BEGIN DATASET
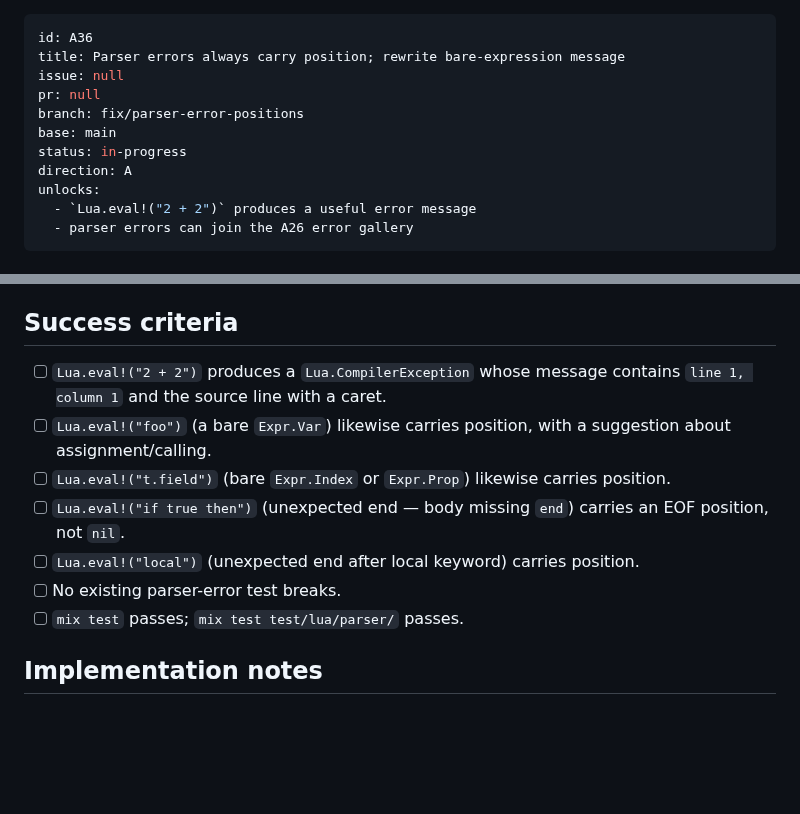
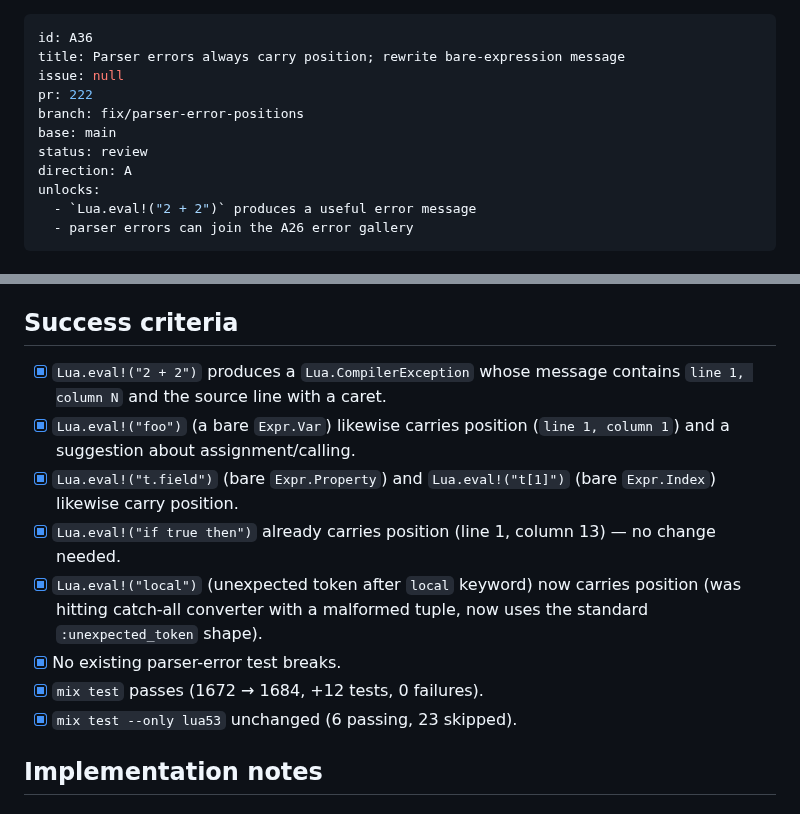
Before and after one commit to tv-labs/lua, a Markdown page: .agents/plans/A36-parser-error-positions.md, 2 parts joined by grey strips. GitHub-like rendering; blank space fills up the shorter version.

```diff
--- a/.agents/plans/A36-parser-error-positions.md
+++ b/.agents/plans/A36-parser-error-positions.md
@@ -2,10 +2,10 @@
 id: A36
 title: Parser errors always carry position; rewrite bare-expression message
 issue: null
-pr: null
+pr: 222
 branch: fix/parser-error-positions
 base: main
-status: in-progress
+status: review
 direction: A
 unlocks:
   - `Lua.eval!("2 + 2")` produces a useful error message
@@ -68,19 +68,23 @@ Parse Error
 
 ## Success criteria
 
-- [ ] `Lua.eval!("2 + 2")` produces a `Lua.CompilerException` whose
-      message contains `line 1, column 1` and the source line with a
+- [x] `Lua.eval!("2 + 2")` produces a `Lua.CompilerException` whose
+      message contains `line 1, column N` and the source line with a
       caret.
-- [ ] `Lua.eval!("foo")` (a bare `Expr.Var`) likewise carries position,
-      with a suggestion about assignment/calling.
-- [ ] `Lua.eval!("t.field")` (bare `Expr.Index` or `Expr.Prop`)
-      likewise carries position.
-- [ ] `Lua.eval!("if true then")` (unexpected end — body missing
-      `end`) carries an EOF position, not `nil`.
-- [ ] `Lua.eval!("local")` (unexpected end after local keyword)
-      carries position.
-- [ ] No existing parser-error test breaks.
-- [ ] `mix test` passes; `mix test test/lua/parser/` passes.
+- [x] `Lua.eval!("foo")` (a bare `Expr.Var`) likewise carries
+      position (`line 1, column 1`) and a suggestion about
+      assignment/calling.
+- [x] `Lua.eval!("t.field")` (bare `Expr.Property`) and
+      `Lua.eval!("t[1]")` (bare `Expr.Index`) likewise carry position.
+- [x] `Lua.eval!("if true then")` already carries position
+      (line 1, column 13) — no change needed.
+- [x] `Lua.eval!("local")` (unexpected token after `local` keyword)
+      now carries position (was hitting catch-all converter with a
+      malformed tuple, now uses the standard `:unexpected_token`
+      shape).
+- [x] No existing parser-error test breaks.
+- [x] `mix test` passes (1672 → 1684, +12 tests, 0 failures).
+- [x] `mix test --only lua53` unchanged (6 passing, 23 skipped).
 
 ## Implementation notes
 
```
Also changed, not shown: other parts of .agents/plans/A36-parser-error-positions.md (+72 -1 lines).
END DATASET
## WORK TASK
Report the total of lines above containing the string "agents", and write nothing besides it.

## ANSWER FOR THE TASK
4